Get There:
Brussels Airlines has 3-4 flights a day during the week; 1 on Saturdays & 2 on Sundays
www.brusselsairlines.com

Eat:
Chez Léon
18 rue des Bouchers
Phone: (32) 2 511 14 15
Web: www.chezleon.be

Rouge Tomate
190 avenue Louise
Phone: 32 2 647 70 44
Email: info@rougetomate.be
Web: www.rougetomate.com

Planète Chocolat
Rue du Lombard 24
Phone: (32) 2 511 07 55
Email: planetechocolat@skynet.be
Web: www.planetechocolat.be

Sleep:
Brussels Marriott Hotel
Rue Auguste Orts 3-7/Grand Place
Phone: (32) 2 516 90 90
Web: www.marriott.com
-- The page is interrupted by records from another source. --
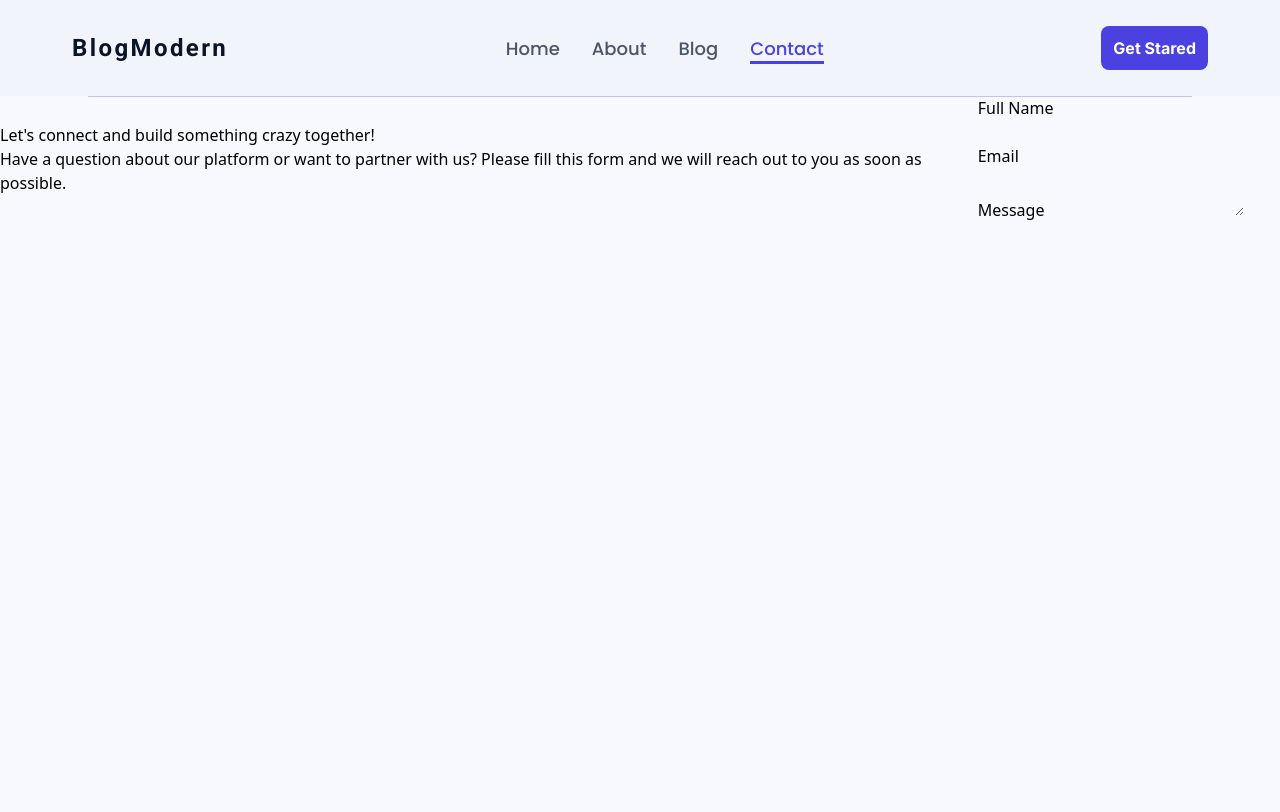
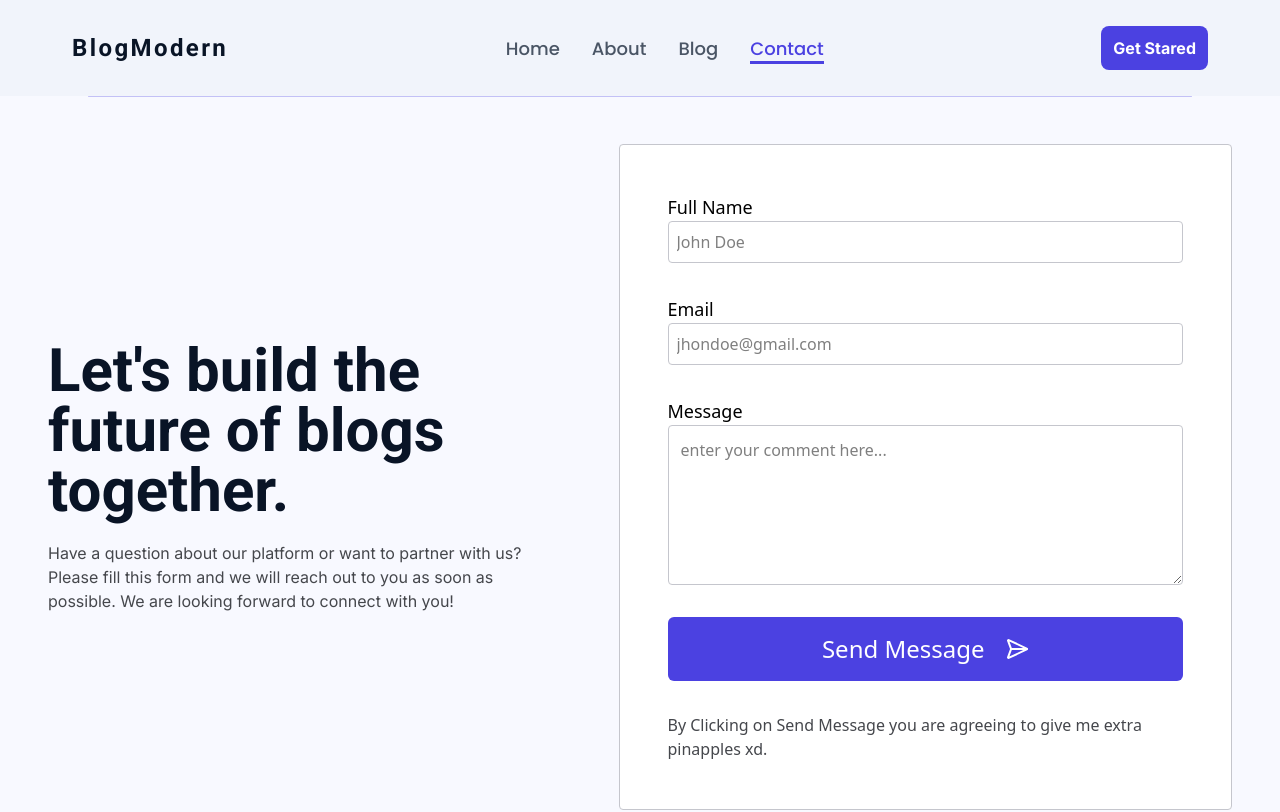
Before and after one commit to akshansh-kakkkar/ModernBlog, a Next.js app: page /contact in a window 1280 px wide. Shown: the top 812 px of the page. Built offline with nearby package versions, Linux system fonts and the light colour scheme.

Commit message:
added contact page time to add emailjs to it

```diff
--- a/app/contact/page.jsx
+++ b/app/contact/page.jsx
@@ -1,25 +1,46 @@
+"use client"
+import { SendHorizonal } from 'lucide-react'
 import React from 'react'
+import { Roboto, Poppins, Inter } from 'next/font/google';
+import {motion} from "framer-motion";
+const roboto = Roboto({
+  subsets: ["latin"],
+});
+const poppins = Poppins({
+  weight: ["100", "700"],
+  subsets: ["latin"],
+});
+const inter = Inter({
+  weight: ["400", "700"],
+  subsets: ["latin"],
+});
+export default function page(){
 
-export default function page(){
   return (
-    <div className='flex justify-around items-center'>
-      <div>
-        <h2>Let's connect and build something crazy together!</h2>
-        <div>Have a question about our platform or want to partner with us? Please fill this form and we will reach out to you as soon as possible.</div>
+    <div className='flex mx-12 lg:flex-row flex-col justify-center my-12 items-center'>
+      <div className='w-[50vw] lg:flex hidden flex-col gap-5'>
+        <h2 className={`${roboto.className} text-6xl text-[#091426] w-[40vw] font-bold`}>Let's build the future of blogs together.</h2>
+        <div className={`${inter.className} font-normal text-[#45474C] text-md w-[37vw]`}>Have a question about our platform or want to partner with us? Please fill this form and we will reach out to you as soon as possible. We are looking forward to connect with you!</div>
       </div>
-      <div>
-        <form action="">
-          <div>
-            <label htmlFor="">Full Name</label>
-            <input type="text" />
+      <div className='bg-white  border-1 rounded-sm p-12 border-[#C5C6CD]'>
+        <form action="" className='flex gap-8 flex-col'>
+          <div className='flex flex-col justify-center'>
+            <label htmlFor="" className='text-lg '>Full Name</label>
+            <input placeholder='John Doe' className={`border-1 p-2 rounded-sm border-[#C5C6CD] outline-none`} type="text" />
           </div>
-          <div>
-            <label htmlFor="">Email</label>
-            <input type="email" />
+          <div className='flex flex-col'>
+            <label className={`text-lg`} htmlFor="">Email</label>
+            <input type="email" placeholder='jhondoe@gmail.com' className={`border-1 rounded-sm p-2 border-[#C5C6CD] outline-none`} />
           </div>
-          <div>
-            <label htmlFor="">Message</label>
-            <textarea name="" id=""></textarea>
+          <div className='flex flex-col'>
+            <label className={`text-lg `} htmlFor="">Message</label>
+            <textarea placeholder='enter your comment here...' className='p-3 outline-none border-1 max-h-40 border-[#C5C6CD] rounded-sm' rows={6} name="" id=""></textarea>
+          </div>
+          <div className='flex justify-center w-full'>
+            <motion.button whileHover={{scale:1.05}} whileTap={{scale:0.95}}  className='bg-[#4B41E1] cursor-pointer gap-5 flex justify-center items-center text-white text-2xl w-full py-4 rounded-md'>Send Message <span><SendHorizonal color='white' /></span></motion.button>
+          </div>
+          <div className={`text-md  text-[#45474C]`}>
+            By Clicking on Send Message you are agreeing to give me extra pinapples xd.
           </div>
         </form>
       </div>
```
More information:
Brussels International, tourist portal
www.brusselsinternational.be
www.brussels-gourmet.be